§ **TASK STATEMENT**: Lines below containing the word "import" should be copied out.
═════ STORED DATA ═════
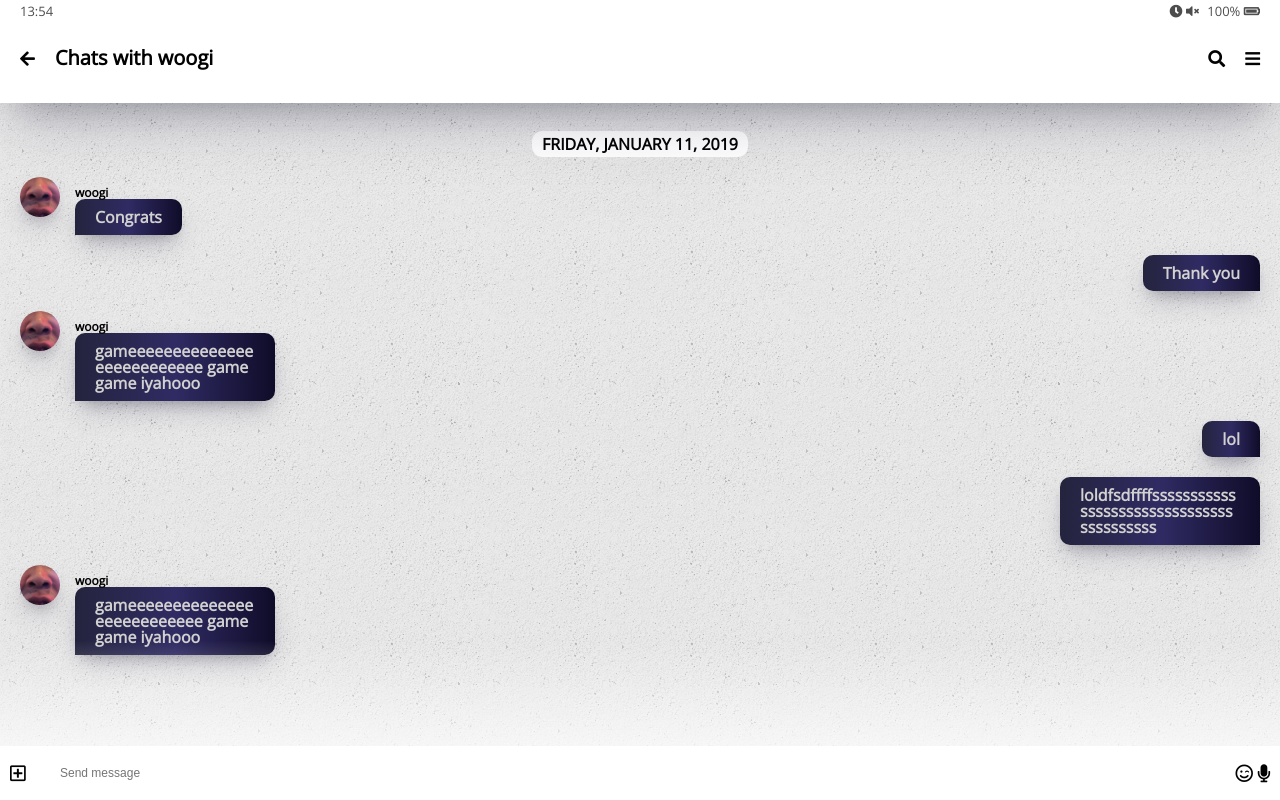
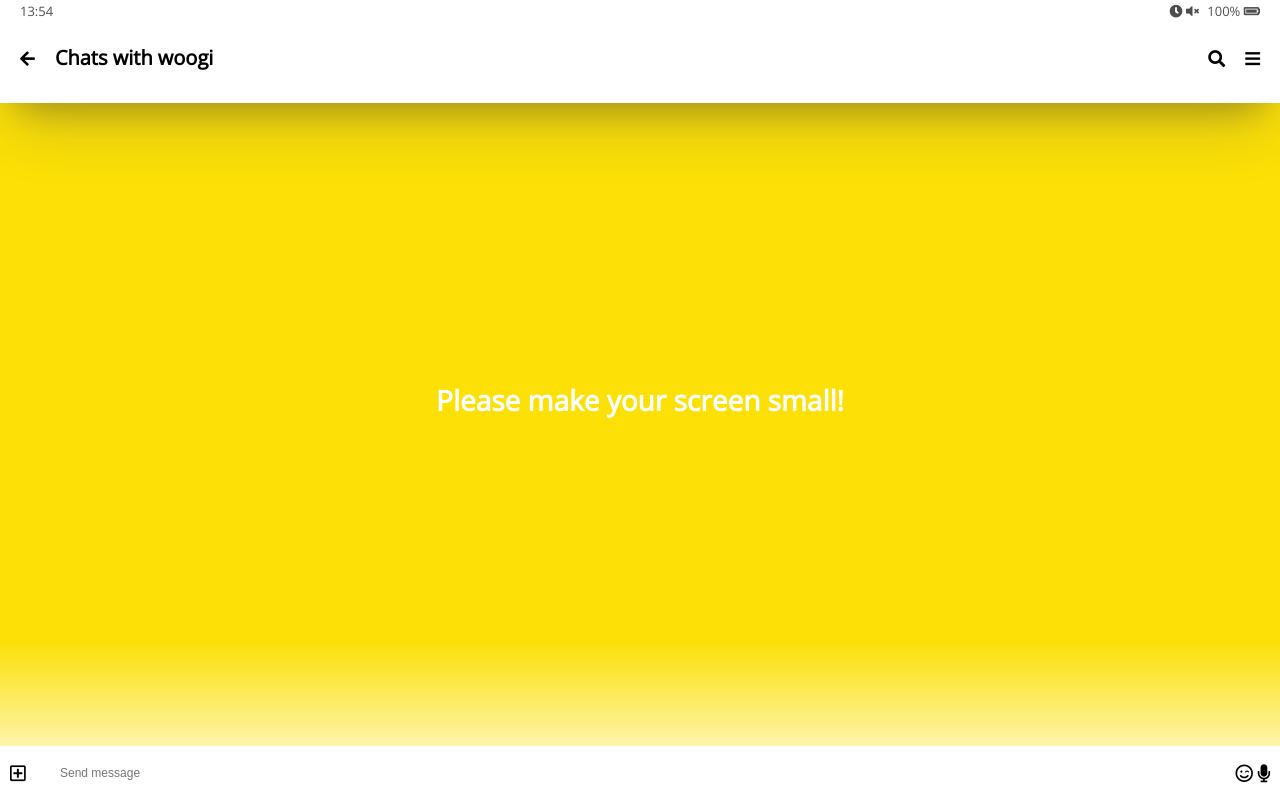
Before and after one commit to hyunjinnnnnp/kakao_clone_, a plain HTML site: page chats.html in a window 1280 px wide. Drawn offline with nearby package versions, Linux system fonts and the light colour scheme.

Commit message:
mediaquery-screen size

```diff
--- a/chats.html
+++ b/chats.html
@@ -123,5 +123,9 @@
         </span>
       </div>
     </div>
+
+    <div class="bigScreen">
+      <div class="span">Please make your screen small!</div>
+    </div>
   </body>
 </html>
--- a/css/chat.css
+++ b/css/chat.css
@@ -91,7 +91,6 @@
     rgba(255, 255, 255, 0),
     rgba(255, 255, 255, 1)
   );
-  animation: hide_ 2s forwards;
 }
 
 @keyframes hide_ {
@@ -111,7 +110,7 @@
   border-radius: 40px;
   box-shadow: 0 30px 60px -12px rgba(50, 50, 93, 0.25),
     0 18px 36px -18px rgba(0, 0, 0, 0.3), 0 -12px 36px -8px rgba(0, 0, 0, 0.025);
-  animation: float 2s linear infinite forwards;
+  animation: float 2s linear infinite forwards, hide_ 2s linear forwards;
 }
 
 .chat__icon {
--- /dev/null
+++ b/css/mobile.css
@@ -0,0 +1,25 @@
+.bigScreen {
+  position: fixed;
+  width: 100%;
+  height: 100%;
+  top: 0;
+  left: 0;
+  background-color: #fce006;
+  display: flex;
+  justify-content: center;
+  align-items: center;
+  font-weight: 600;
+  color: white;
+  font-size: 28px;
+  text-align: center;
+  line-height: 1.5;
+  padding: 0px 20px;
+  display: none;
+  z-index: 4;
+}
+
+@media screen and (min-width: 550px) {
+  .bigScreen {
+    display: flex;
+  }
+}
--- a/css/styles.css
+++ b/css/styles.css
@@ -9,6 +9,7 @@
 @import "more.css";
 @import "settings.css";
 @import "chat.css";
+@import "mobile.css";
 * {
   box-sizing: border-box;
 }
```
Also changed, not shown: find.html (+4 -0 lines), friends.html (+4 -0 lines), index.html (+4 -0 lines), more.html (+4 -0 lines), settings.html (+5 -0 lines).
═════
═════ STORED DATA ═════
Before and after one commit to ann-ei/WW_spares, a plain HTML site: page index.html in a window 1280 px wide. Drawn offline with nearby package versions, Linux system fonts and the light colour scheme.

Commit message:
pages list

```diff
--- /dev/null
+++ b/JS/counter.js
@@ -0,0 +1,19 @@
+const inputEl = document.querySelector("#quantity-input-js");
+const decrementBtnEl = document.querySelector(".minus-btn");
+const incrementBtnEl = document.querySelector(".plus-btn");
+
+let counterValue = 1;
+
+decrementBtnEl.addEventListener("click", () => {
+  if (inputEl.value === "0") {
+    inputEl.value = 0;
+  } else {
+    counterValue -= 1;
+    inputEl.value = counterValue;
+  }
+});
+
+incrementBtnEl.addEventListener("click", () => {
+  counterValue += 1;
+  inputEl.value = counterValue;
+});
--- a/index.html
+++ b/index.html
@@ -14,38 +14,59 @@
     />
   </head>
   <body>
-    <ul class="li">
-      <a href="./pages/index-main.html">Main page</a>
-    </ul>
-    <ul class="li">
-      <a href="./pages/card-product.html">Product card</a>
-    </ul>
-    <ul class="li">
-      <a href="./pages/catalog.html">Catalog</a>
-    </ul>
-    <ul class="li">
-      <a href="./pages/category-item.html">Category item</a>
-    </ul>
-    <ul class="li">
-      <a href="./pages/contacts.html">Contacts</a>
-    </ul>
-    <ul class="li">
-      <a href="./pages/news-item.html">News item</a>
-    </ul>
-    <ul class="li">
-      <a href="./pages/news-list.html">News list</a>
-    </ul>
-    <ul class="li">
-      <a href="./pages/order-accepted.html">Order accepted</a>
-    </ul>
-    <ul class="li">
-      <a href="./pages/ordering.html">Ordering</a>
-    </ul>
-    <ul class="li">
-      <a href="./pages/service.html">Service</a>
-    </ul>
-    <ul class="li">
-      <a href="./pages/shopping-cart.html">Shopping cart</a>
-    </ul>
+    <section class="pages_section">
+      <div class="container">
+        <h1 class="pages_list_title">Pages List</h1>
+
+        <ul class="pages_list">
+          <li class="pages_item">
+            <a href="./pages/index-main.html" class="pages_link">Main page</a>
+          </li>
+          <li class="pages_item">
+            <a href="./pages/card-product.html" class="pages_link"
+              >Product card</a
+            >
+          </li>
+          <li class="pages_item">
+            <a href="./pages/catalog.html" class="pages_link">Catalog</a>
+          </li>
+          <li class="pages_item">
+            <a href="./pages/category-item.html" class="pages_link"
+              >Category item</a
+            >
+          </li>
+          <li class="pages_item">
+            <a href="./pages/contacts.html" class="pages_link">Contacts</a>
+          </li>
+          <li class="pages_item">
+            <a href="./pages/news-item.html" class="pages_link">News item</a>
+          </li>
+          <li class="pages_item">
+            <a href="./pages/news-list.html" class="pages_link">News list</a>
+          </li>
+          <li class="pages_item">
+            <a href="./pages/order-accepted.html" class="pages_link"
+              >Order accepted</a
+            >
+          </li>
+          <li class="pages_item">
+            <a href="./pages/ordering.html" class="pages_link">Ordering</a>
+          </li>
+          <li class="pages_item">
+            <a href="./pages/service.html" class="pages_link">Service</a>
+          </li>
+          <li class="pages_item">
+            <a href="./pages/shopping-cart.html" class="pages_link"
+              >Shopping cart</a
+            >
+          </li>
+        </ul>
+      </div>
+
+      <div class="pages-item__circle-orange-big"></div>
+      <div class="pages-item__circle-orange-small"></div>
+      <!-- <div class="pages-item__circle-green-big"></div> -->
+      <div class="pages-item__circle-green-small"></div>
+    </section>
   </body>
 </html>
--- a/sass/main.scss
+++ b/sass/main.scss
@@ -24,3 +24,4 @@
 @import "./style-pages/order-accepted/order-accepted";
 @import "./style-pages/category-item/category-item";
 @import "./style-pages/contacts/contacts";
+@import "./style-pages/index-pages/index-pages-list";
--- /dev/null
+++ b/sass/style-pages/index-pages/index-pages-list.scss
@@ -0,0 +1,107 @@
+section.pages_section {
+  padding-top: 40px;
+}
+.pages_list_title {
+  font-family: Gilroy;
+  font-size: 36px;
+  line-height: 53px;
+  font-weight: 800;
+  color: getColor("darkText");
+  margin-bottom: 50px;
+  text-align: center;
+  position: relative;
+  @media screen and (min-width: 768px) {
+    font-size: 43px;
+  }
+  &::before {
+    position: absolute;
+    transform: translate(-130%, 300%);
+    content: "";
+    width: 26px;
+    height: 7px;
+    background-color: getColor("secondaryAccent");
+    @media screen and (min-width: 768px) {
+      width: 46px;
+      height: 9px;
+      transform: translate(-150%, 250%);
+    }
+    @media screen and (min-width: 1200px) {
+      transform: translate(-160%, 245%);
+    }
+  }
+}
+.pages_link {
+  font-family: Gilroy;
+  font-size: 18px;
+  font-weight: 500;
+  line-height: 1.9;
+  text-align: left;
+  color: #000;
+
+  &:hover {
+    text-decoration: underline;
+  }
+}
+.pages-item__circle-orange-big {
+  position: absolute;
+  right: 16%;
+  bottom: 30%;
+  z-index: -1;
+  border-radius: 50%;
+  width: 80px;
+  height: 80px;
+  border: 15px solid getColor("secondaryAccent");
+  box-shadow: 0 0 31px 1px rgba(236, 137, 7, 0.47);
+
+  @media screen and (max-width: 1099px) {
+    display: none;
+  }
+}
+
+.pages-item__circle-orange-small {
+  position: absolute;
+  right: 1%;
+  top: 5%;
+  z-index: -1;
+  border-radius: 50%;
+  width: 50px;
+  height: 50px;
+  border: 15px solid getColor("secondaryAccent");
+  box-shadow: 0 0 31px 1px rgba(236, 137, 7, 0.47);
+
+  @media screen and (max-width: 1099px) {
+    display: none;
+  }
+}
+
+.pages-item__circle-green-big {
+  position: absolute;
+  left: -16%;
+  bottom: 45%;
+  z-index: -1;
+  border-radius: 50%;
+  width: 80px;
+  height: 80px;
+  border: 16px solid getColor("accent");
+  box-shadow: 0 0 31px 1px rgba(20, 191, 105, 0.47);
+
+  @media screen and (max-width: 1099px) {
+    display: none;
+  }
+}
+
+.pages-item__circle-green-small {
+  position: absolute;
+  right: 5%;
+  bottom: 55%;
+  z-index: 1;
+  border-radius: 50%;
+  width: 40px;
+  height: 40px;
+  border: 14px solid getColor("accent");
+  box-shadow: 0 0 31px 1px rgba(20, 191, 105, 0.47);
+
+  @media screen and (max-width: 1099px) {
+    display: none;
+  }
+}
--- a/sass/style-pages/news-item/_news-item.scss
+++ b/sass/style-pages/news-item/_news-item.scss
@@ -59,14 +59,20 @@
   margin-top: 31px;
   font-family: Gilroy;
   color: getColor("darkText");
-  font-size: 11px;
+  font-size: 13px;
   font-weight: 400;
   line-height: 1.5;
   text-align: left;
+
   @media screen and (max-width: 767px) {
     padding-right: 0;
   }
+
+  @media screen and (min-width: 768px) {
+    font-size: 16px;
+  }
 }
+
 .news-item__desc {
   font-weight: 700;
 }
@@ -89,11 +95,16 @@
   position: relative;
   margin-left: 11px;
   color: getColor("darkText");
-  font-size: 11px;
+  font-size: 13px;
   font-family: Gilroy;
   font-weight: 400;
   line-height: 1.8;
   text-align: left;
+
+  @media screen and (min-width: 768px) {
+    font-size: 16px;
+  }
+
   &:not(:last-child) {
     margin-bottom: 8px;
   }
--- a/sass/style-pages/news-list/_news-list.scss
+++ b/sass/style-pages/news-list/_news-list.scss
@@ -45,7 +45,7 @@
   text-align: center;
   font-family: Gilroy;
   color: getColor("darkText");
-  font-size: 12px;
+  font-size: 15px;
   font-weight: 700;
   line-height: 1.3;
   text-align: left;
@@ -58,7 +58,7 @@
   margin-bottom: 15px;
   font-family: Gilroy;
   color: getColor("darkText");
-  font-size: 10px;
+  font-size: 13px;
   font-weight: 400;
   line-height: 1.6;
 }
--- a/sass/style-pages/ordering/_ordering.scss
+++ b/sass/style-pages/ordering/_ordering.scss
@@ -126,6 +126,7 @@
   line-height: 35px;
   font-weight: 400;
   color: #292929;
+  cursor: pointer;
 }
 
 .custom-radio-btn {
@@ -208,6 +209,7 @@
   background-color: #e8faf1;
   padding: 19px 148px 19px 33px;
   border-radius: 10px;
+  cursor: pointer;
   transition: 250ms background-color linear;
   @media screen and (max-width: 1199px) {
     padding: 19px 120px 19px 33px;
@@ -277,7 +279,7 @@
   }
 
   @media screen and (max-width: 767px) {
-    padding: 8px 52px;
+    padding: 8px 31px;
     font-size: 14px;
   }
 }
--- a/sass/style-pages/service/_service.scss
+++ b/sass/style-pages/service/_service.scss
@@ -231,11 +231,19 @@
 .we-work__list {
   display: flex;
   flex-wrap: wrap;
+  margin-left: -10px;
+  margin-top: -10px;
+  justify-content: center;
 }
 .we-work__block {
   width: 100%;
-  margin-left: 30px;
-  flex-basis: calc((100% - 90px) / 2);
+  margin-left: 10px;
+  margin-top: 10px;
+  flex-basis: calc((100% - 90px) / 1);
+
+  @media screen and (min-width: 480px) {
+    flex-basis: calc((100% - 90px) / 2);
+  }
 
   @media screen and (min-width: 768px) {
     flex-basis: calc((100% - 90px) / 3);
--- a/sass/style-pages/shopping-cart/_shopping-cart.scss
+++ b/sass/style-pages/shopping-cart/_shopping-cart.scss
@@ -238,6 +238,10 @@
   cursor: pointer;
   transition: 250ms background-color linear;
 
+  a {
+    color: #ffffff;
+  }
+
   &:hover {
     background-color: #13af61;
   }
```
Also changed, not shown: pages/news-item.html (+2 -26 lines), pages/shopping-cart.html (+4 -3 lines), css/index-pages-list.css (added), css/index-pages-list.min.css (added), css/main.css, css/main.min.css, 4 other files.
═════
§ **SOLUTION**:
 @import "more.css";
 @import "settings.css";
 @import "chat.css";
+@import "mobile.css";
 @import "./style-pages/order-accepted/order-accepted";
 @import "./style-pages/category-item/category-item";
 @import "./style-pages/contacts/contacts";
+@import "./style-pages/index-pages/index-pages-list";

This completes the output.